Caitlin Clark Has Transformed Women’s Basketball… and Gotten Hate From Other Women

AP Photo/Carolyn Kaster

The popularity of women’s basketball has reached historic levels with record ratings and interest in the game thanks in large part to the influence of Iowa phenom Caitlin Clark.

The senior just wrapped up her collegiate career with a trip to the NCAA Women’s Championship game, where her Hawkeyes came up short against the undefeated South Carolina Gamecocks. But the consensus is that her legacy will be felt for years, if not decades, to come. Even so, there are those who have chosen to downplay the impact of Clark’s star power on the sport. 

On Monday’s show, Megyn was joined by Stu Burguiere, host of BlazeTV’s Stu Does America, and Dave Marcus, columnist for The Daily Mail and Fox News, to discuss the hate Clark has received – largely from women – and the scope of her influence on the game.

Clark’s Critics

While Megyn is, admittedly, not the biggest sports fan, even she could not ignore what Clark has done for women’s basketball and athletics as a whole. “She’s become this huge star because she’s amazing,” she said. “She is getting all this attention, and some nasty press reporters and others are upset about it.”

As Megyn covered last week, USA Today columnist Lindsay Schnell wrote a piece at the beginning of the March Madness tournament about why “women’s basketball needs faces of future to be Black.”

She lamented the prowess of white players in recent years. “Over the past few years, as women’s basketball has exploded in popularity, much of the media and marketing attention has focused on three prominent white players: Clark, UConn junior Paige Bueckers and Oregon’s Sabrina Ionescu, who graduated in 2020,” Schnell wrote. 

And she lauded the rise of a new class of Black women in the sport. “[JuJu] Watkins, the nation’s second leading scorer this season behind Clark, is positioned to become the face of women’s basketball. She’ll be joined by Notre Dame point guard Hannah Hidalgo, the other favorite for freshman of the year,” Schnell explained. “Not lost on any of the powerbrokers in the game: Both of these players are Black. And in a game built by Black women, it matters that the faces of the future look like the faces of the past.”

Former ESPN host Jemele Hill, meanwhile, criticized the attention Clark has received at the expense of Black players like A’ja Wilson and Aliyah Boston. “Caitlin Clark seems to be a great personality, but it is not like Caitlin Clark is walking around saying crazy stuff. They’re just covering her excellence, and that’s good enough,” she told UPROXX. “Whereas it feels like for Black athletes to get the same amount of coverage or even fair coverage, there has to be something extra [beyond basketball].”

All the while, former Kansas player Lynette Woodard — the Association for Intercollegiate Athletics for Women (AIAW) large-school leading scorer with 3,649 total career points — made headlines for seemingly shading Clark’s scoring record. 

At the Women’s Basketball Coaches Association convention in Cleveland on Saturday, Woodward was filmed saying, “I’ll just go ahead and get the elephant out of the room: I don’t think my record has been broken because you can’t duplicate what you’re not duplicating.

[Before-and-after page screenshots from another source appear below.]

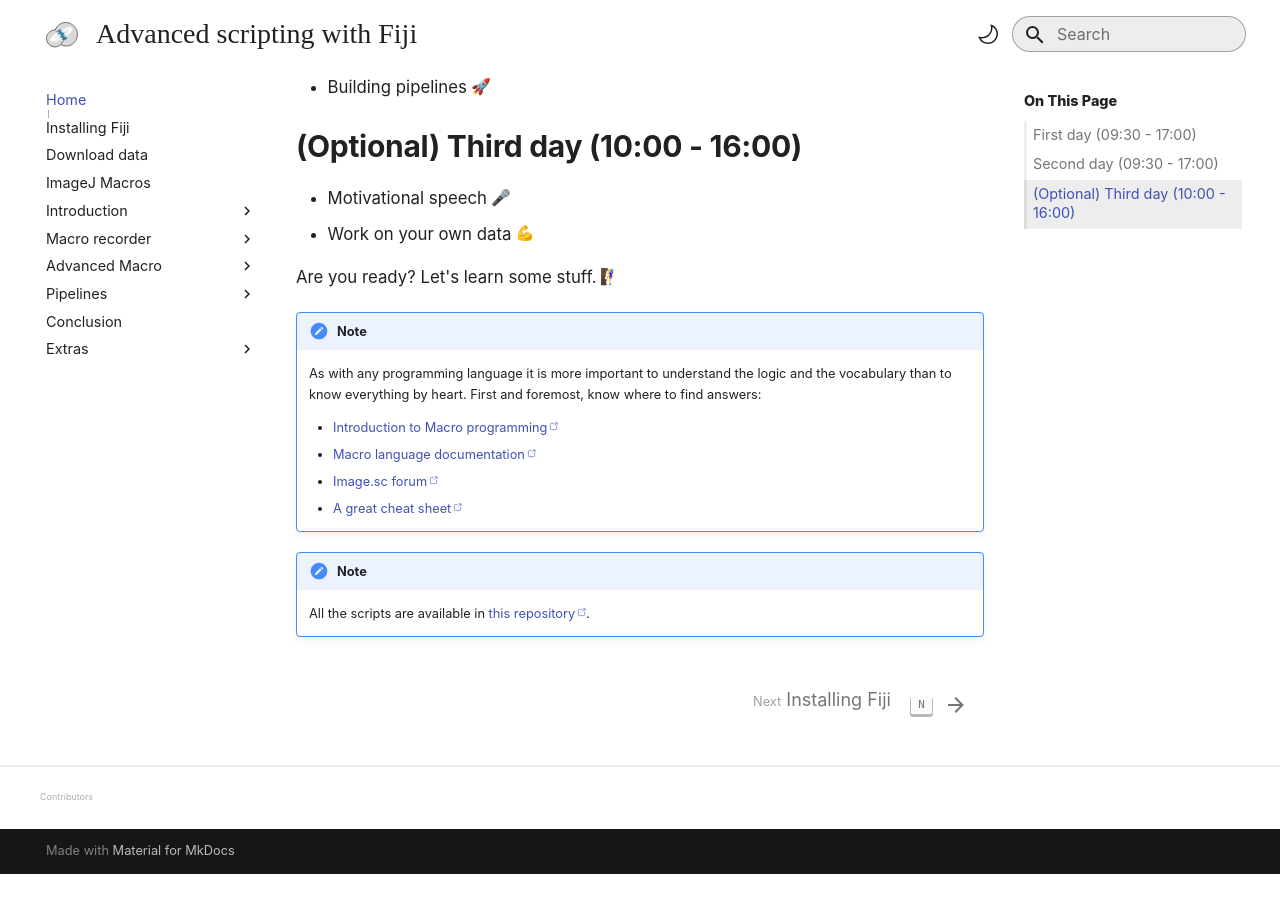
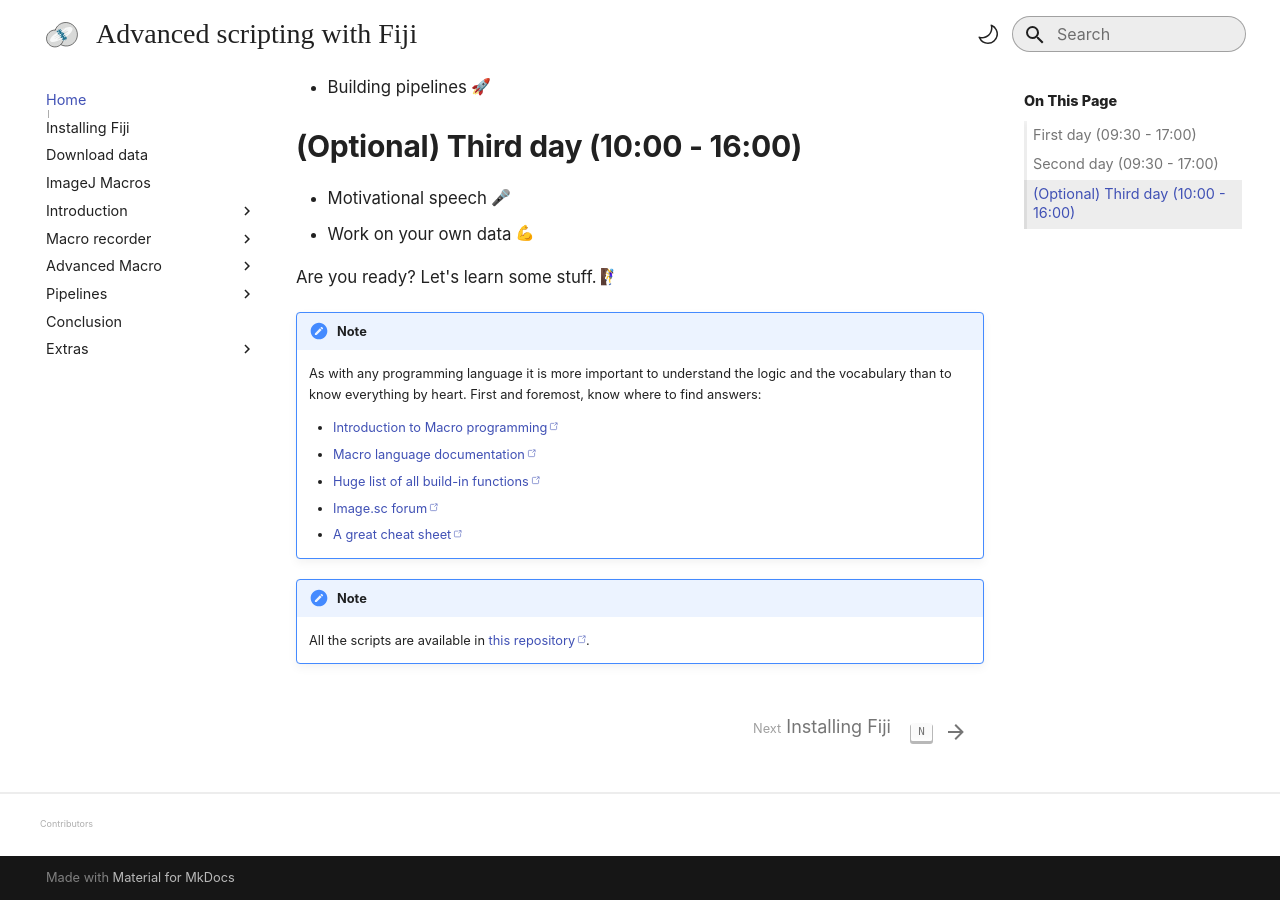
Before and after one commit to nobias-fht/advanced-scripting, an MkDocs documentation site: the page built from docs/index.md, in a window 1280 px wide and 900 px high, scrolled down 649 px. Built offline with MkDocs 1.6.1 and Material for MkDocs 9.7.7, drawn with Linux system fonts in a browser that asks for light colours; emoji names are drawn with the system emoji font; before the commit the page ends 1523 px from its top, so only the background shows below that.

Commit message:
Update links

```diff
--- a/docs/index.md
+++ b/docs/index.md
@@ -35,7 +35,8 @@ Are you ready? Let's learn some stuff. :woman_climbing:
     foremost, know where to find answers:
 
     - [Introduction to Macro programming](https://imagej.net/scripting/macro)
-    - [Macro language documentation](https://imagej.nih.gov/ij/developer/macro/macros.html)
+    - [Macro language documentation](https://imagej.net/ij/developer/macro/macros.html)
+    - [Huge list of all build-in functions](https://wsr.imagej.net/developer/macro/functions.html)
     - [Image.sc forum](https://image.sc)
     - [A great cheat sheet](https://www.biodip.de/w/images/0/00/ImageJ_macro_cheatsheet.pdf)
 
```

Unless you come with a men’s basketball and a 2-point shot, hey, you know.”

Megyn called the comments “ungracious,” and Woodard later tried to clarify her remarks on social media – though she stopped short of issuing an apology. “My message was: a lot has changed, on and off the court, which makes it difficult to compare statistical accomplishments from different eras,” she wrote in part. “Caitlin holds the scoring record.”

Clark’s Legacy

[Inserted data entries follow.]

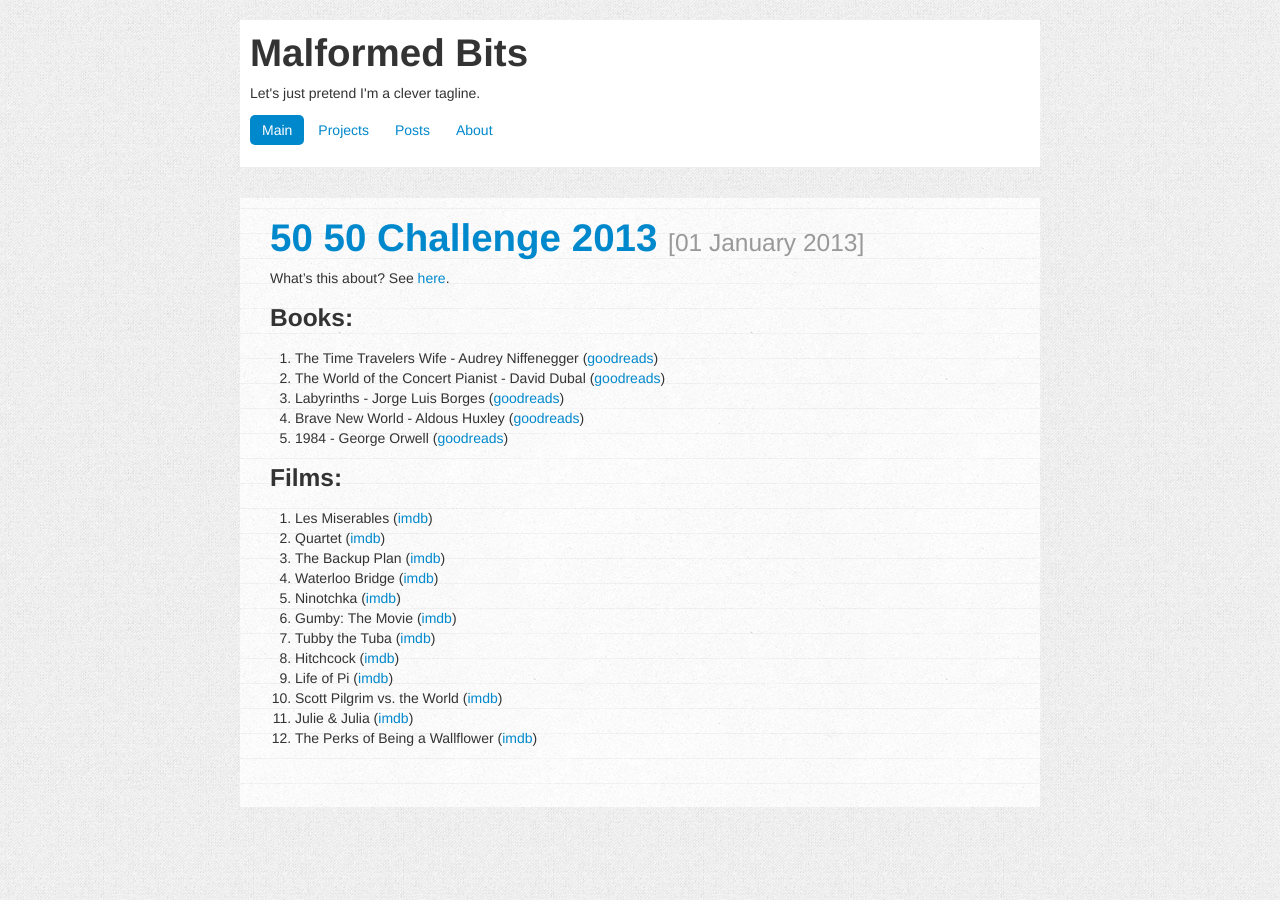
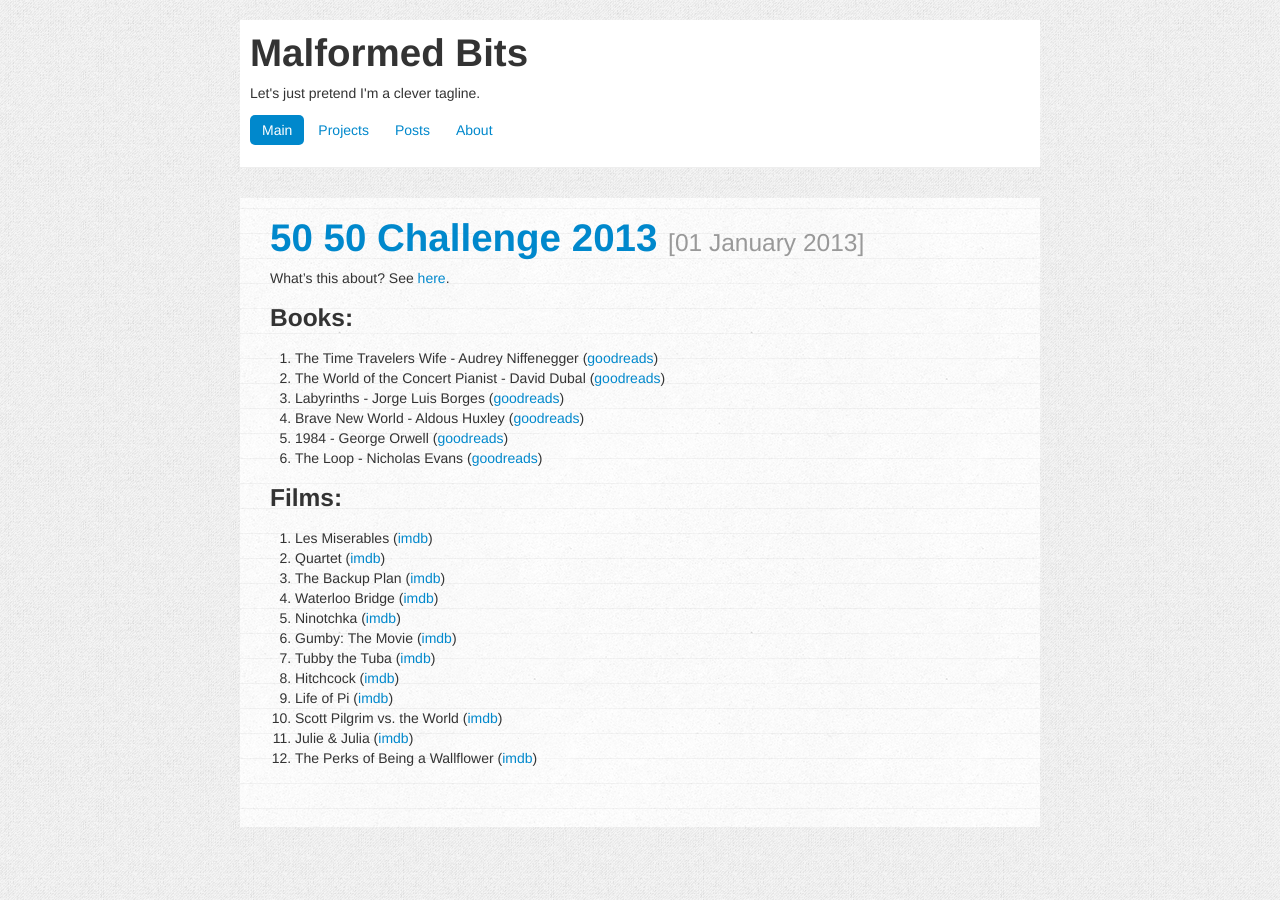
Before and after one commit to charlottepierce/charlottepierce.github.com, a Jekyll site: the page built from _posts/2013-01-01-50-50-Challenge-2013.markdown, in a window 1280 px wide. Built offline with Jekyll 4.4.1, drawn with Linux system fonts in a browser that asks for light colours.

Commit message:
Updated 50/50 challenge list.

```diff
--- a/_posts/2013-01-01-50-50-Challenge-2013.markdown
+++ b/_posts/2013-01-01-50-50-Challenge-2013.markdown
@@ -12,6 +12,7 @@ What's this about? See [here](http://www.fiftyfifty.me/introduction/).
 3. Labyrinths - Jorge Luis Borges ([goodreads](http://www.goodreads.com/book/show/17717.Labyrinths))
 4. Brave New World - Aldous Huxley ([goodreads](http://www.goodreads.com/book/show/5129.Brave_New_World))
 5. 1984 - George Orwell ([goodreads](http://www.goodreads.com/book/show/185900.Nineteen_Eighty_Four))
+6. The Loop - Nicholas Evans ([goodreads](http://www.goodreads.com/book/show/25422))
 
 ### Films: ###
 
```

What makes the criticism so interesting, Burguiere said, is how it wasn’t that long ago that women’s sports would have killed for this kind of attention. “I grew up in Connecticut around the time that UConn became a national powerhouse in both men’s and women’s basketball,” he recalled. “And people were demanding your attention for women’s basketball.”

In his view, what Clark has accomplished transcends that. “She has changed the game because she’s an incredibly amazing player – it has nothing to do with her personality,” Burguiere explained. “Never in my life would I have imagined that I would care more about the women’s basketball Final Four than the men’s, and that is exactly where I was this year… solely because of her.”

Someone who did have Clark’s back? Lebron James. “If you don’t rock with Caitlin Clark game you’re just a FLAT OUT HATER,” he posted on X. “Stay far away from them people!! PLEASE.” Megyn said James got it right. “Right on,” she concluded. “Honestly, I think the words [those women] are looking for are ‘thank you’… That’s what they should be saying to Caitlin.”

You can check out Megyn’s full interview with Burguiere and Marcus by tuning in to episode 760 on YouTube, Apple Podcasts, or wherever you like to listen. And don’t forget that you can catch The Megyn Kelly Show live on SiriusXM’s Triumph (channel 111) weekdays from 12pm to 2pm ET.